Secretary of State Condoleezza Rice is behaving like a zealot. In her ever-more-rash pursuit of a Palestinian state, she is exhibiting the syndrome defined by the philosopher George Santana, as one who redoubles her efforts upon losing sight of the objective.
Let’s recall: The objective laid out by President Bush, when he decided in June 2002 to support the creation of a homeland for the Palestinian people, was to provide a stable, secure neighbor for Israel, committed to leaving peaceably with the Jewish State.
Mr. Bush explicitly preconditioned such support on: an end to Palestinian terror; a Palestinian leadership that was not tainted by ties to terrorism; and the elimination of the infrastructure in Palestinian areas that enables such behavior. After the 9/11 attacks, the United States was in the business of eliminating terrorist-sponsoring regimes, not creating them.
Now, however, it is crystal clear that the only outcome from Condi Rice’s idée fixe – namely that she will convene a Middle East peace conference at the U.S. Naval Academy for the purpose of extracting from Israel the territorial concessions needed rapidly to establish a Palestinian state – has nothing to do with the original Bush vision. Under present and foreseeable circumstances, the best that can be hoped for from such a meeting is failure. For success will result in a new safe-haven for terror that is a mortal threat not only for Israel, but for the United States, as well.
My only quibble with Gaffney's assessment is that he charitably ascribes her motivation to blindness caused by overwork. It has been long-standing US practice to mollify both of the constituencies on the Arab-Israeli conflict. The Arabs are to be given the land they seek in order to destroy Israel, while the Jews are offered palliative words. Not surprisingly, the technique of sweet-talking Israel to "give it up" was perfected by Bill Clinton.

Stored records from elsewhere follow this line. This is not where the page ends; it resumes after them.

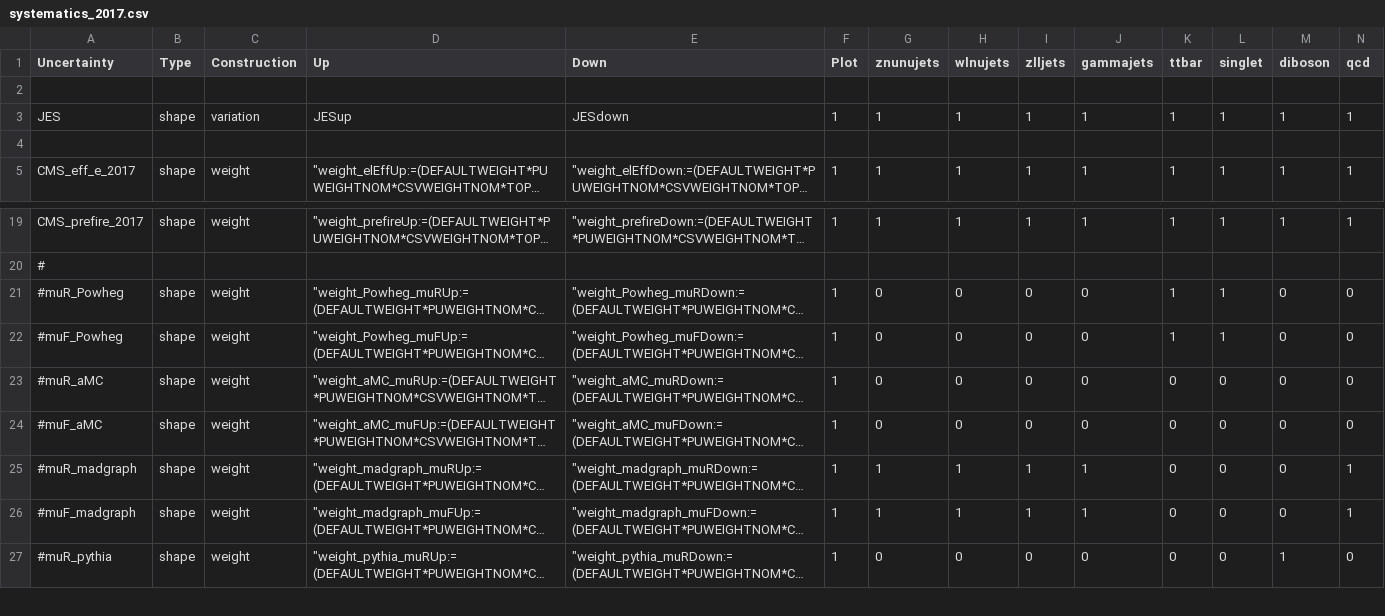
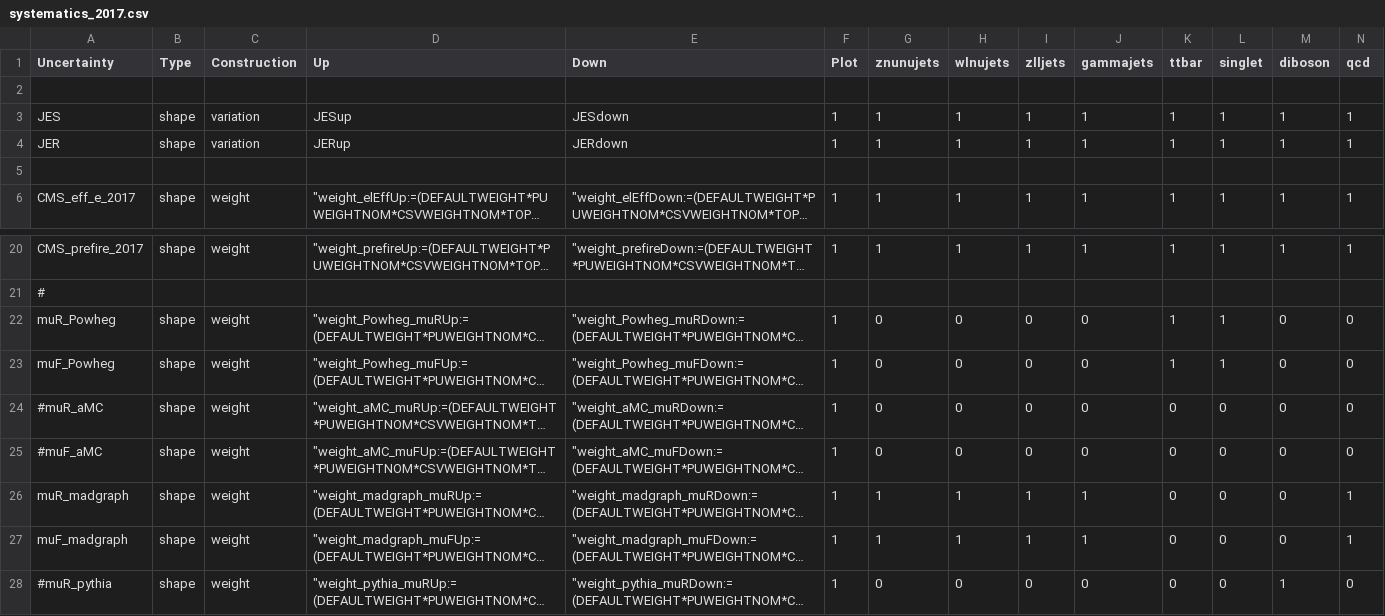
Before and after one commit to kit-cn-cms/pyroot-plotscripts, a CSV file: configs/Monotop/systematics_2017.csv, drawn as a sheet; only a part is shown, gaps mark what is left out; long unchanged cells end in …; addresses are those after the commit; rows hold the shown columns only; the diff names each change by its address in the sheet, - before the commit and + after, or states it on an @@ line.

Commit message:
added most important muR and muF systematics

```diff
--- a/configs/Monotop/systematics_2017.csv
+++ b/configs/Monotop/systematics_2017.csv
+row 4: JER | shape | variation | JERup | JERdown | 1 | 1 | 1 | 1 | 1 | 1 | 1 | 1 | 1
-A22 (Uncertainty): #muR_Powheg
+A22 (Uncertainty): muR_Powheg
-A23 (Uncertainty): #muF_Powheg
+A23 (Uncertainty): muF_Powheg
-A26 (Uncertainty): #muR_madgraph
+A26 (Uncertainty): muR_madgraph
-A27 (Uncertainty): #muF_madgraph
+A27 (Uncertainty): muF_madgraph
```
Also changed, not shown: configs/Monotop/systematics_2018.csv.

Gaffney is only the latest to notice that the words do not match the reality.